Six years in, he's making some changes to the foundation. He wants to help women who have experienced domestic violence, and has contacted area nonprofits, like Wings, to find women in need. So far the foundation has given $170,592 to eight families under this initiative. Second, grants are getting bigger. This year's grants average $19,064; historically, they've averaged $8,724. "I'm focused on helping people in a more significant way," says Ciardelli, 51, a divorced father of four who lives in Hinsdale. The son of a lawyer and a homemaker, he grew up Catholic but no longer attends church. "I pray a lot," he says. "The more I pray, the more I give back, the more good things happen. It feels good."
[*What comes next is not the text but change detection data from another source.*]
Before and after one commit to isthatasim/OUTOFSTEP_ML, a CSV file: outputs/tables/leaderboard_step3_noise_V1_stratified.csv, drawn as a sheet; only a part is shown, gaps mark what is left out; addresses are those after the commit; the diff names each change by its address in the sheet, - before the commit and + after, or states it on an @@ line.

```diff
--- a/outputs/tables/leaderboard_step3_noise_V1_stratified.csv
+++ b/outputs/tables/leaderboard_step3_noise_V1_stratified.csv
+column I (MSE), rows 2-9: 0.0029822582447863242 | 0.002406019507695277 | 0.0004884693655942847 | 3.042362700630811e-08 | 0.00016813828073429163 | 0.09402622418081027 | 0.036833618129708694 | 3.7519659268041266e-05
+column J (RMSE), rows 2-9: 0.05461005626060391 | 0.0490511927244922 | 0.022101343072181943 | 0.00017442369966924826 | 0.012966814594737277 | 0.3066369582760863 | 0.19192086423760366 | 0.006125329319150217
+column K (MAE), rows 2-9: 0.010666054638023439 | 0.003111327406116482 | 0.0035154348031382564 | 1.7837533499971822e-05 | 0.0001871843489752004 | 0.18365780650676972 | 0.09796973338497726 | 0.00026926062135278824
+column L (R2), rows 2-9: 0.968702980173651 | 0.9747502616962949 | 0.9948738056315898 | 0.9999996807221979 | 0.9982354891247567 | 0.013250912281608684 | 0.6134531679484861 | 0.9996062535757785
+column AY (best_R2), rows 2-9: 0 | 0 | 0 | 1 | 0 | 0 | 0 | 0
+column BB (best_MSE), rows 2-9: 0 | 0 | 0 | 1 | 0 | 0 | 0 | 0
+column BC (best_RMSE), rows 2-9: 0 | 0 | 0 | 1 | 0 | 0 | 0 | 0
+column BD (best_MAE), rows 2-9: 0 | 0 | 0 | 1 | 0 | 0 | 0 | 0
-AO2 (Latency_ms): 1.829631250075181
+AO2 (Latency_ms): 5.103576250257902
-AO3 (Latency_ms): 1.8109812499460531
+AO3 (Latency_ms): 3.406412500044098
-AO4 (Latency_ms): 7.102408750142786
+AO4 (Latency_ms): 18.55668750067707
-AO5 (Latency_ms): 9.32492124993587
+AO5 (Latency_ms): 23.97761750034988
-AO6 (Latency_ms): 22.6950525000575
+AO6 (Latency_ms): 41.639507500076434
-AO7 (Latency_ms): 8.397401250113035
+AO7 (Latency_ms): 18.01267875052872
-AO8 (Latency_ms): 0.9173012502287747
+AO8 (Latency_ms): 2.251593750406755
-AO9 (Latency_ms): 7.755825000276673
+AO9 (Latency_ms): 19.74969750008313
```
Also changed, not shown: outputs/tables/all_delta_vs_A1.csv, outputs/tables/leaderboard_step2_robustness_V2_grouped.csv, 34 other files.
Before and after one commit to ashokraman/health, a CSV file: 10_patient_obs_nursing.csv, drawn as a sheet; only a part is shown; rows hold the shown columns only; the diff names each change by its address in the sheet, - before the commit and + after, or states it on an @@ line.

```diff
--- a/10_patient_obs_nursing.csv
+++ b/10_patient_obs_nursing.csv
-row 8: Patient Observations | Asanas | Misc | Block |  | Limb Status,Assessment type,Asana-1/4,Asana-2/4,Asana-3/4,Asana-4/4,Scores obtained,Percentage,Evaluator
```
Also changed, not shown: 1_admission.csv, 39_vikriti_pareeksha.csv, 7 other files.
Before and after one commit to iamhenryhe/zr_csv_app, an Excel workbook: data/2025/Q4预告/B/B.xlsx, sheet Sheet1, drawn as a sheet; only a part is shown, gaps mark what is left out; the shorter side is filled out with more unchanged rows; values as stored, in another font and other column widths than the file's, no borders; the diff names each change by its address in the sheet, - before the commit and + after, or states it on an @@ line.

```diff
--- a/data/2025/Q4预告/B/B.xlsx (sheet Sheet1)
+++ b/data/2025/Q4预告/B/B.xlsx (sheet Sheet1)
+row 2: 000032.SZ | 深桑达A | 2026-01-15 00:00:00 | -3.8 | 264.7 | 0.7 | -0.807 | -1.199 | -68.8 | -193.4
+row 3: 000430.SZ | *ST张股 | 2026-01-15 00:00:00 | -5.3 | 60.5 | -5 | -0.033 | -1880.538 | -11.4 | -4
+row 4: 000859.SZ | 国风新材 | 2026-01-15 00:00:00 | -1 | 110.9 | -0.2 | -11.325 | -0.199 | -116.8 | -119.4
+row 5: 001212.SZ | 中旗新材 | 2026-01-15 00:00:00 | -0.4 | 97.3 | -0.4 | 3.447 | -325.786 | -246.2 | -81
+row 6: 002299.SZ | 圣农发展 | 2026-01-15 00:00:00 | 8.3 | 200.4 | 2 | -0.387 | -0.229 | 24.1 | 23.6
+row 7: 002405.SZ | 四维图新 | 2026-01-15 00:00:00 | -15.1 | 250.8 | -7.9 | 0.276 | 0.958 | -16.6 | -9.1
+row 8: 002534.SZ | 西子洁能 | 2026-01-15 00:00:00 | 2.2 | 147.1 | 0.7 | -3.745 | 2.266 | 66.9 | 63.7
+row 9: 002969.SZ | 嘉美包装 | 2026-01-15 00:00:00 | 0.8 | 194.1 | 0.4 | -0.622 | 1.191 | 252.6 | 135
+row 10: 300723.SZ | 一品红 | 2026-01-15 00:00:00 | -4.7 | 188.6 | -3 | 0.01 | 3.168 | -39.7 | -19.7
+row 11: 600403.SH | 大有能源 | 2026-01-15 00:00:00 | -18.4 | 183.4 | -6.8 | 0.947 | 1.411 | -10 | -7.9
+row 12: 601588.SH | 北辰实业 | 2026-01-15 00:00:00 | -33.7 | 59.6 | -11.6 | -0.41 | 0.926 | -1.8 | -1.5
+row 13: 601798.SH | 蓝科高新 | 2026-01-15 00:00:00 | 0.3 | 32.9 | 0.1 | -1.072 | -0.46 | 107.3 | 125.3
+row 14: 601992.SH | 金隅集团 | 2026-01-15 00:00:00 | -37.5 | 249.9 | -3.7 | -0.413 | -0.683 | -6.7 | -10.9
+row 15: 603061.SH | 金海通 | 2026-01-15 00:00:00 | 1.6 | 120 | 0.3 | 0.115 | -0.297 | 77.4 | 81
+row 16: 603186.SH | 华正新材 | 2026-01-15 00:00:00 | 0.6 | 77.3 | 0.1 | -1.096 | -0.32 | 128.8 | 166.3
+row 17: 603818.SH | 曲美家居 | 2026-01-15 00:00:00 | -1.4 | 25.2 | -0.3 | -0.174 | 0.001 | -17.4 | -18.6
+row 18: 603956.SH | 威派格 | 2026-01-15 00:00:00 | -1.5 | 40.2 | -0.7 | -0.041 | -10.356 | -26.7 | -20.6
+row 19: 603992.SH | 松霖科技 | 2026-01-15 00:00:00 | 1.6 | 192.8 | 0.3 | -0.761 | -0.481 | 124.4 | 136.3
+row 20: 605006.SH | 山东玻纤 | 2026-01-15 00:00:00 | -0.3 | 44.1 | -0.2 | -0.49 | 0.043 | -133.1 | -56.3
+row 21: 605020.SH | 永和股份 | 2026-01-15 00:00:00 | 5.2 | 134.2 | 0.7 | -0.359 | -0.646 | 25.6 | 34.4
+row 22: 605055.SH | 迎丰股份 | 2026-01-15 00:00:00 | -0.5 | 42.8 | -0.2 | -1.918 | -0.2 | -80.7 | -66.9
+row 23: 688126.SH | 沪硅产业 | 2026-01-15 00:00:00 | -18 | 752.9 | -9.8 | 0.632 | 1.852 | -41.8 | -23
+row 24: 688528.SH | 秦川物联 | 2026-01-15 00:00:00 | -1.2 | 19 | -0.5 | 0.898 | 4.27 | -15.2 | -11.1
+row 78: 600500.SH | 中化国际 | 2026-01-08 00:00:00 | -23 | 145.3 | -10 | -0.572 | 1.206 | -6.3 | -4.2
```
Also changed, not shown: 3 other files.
While Ciardelli's brand of philanthropy works for him, it's not a perfect model. Money buys shelter, clothing, food and a car, but not the psychological support that people in crisis often need. For example, Wings, which has a budget of $6 million a year and operates several safe houses in the Chicago area, has a professionally trained staff that helps women recover from domestic violence. "We are keeping an eye on things—we have their back," says CEO Rebecca Darr.
Another is making sure that grantees really need the money. Would-be Guaranteed Rate Foundation grant recipients fill out an application, which is reviewed by a 10-person committee composed of employees who volunteer their time. Applicants who make it through the first round submit financial information, including bank and credit card statements and tax returns. Another committee approves the final applications, and Ciardelli retains veto power. Grantees submit bills to Guaranteed Rate Foundation, which pays them directly. One-third of applications are approved, compared with about 50 percent for foundations overall, according to 2004 Foundation Center research, the most recent available.
Ciardelli wants the foundation to eventually grant $5 million or $10 million a year. Most foundations have staffs and infrastructure to help them scale. Guaranteed Rate Foundation has volunteers, and applications can run 90 to 100 pages. The foundation is making the application process more efficient, and it might hire additional staff, says Jay Oleniczak, the foundation's senior director.
Ciardelli got the idea for the foundation in 2011, when a Guaranteed Rate employee's house burned down. The company gave the family $25,000 for food and clothing, "to get them back on their feet," Ciardelli recalls. In 2012, he formally established Guaranteed Rate Foundation to be a "safety net" for employees, their families and friends, and community members in need.
The catch? Their hard luck has to be due to circumstances beyond their control. Those who've brought misfortune on themselves will get Ciardelli's sympathy, but not his foundation's money. Over the years, he's vetoed a handful of applications where "I felt like the person got themselves into the mess," he says.
Guaranteed Rate Foundation is looking for more people who, through no fault of their own, could use a little cash. About half the leads come from Guaranteed Rate employees, and the rest from those who have experienced philanthropy, Ciardelli-style. A grant isn't a guaranteed proposition, but for people like Caitlyn, it's worth a try.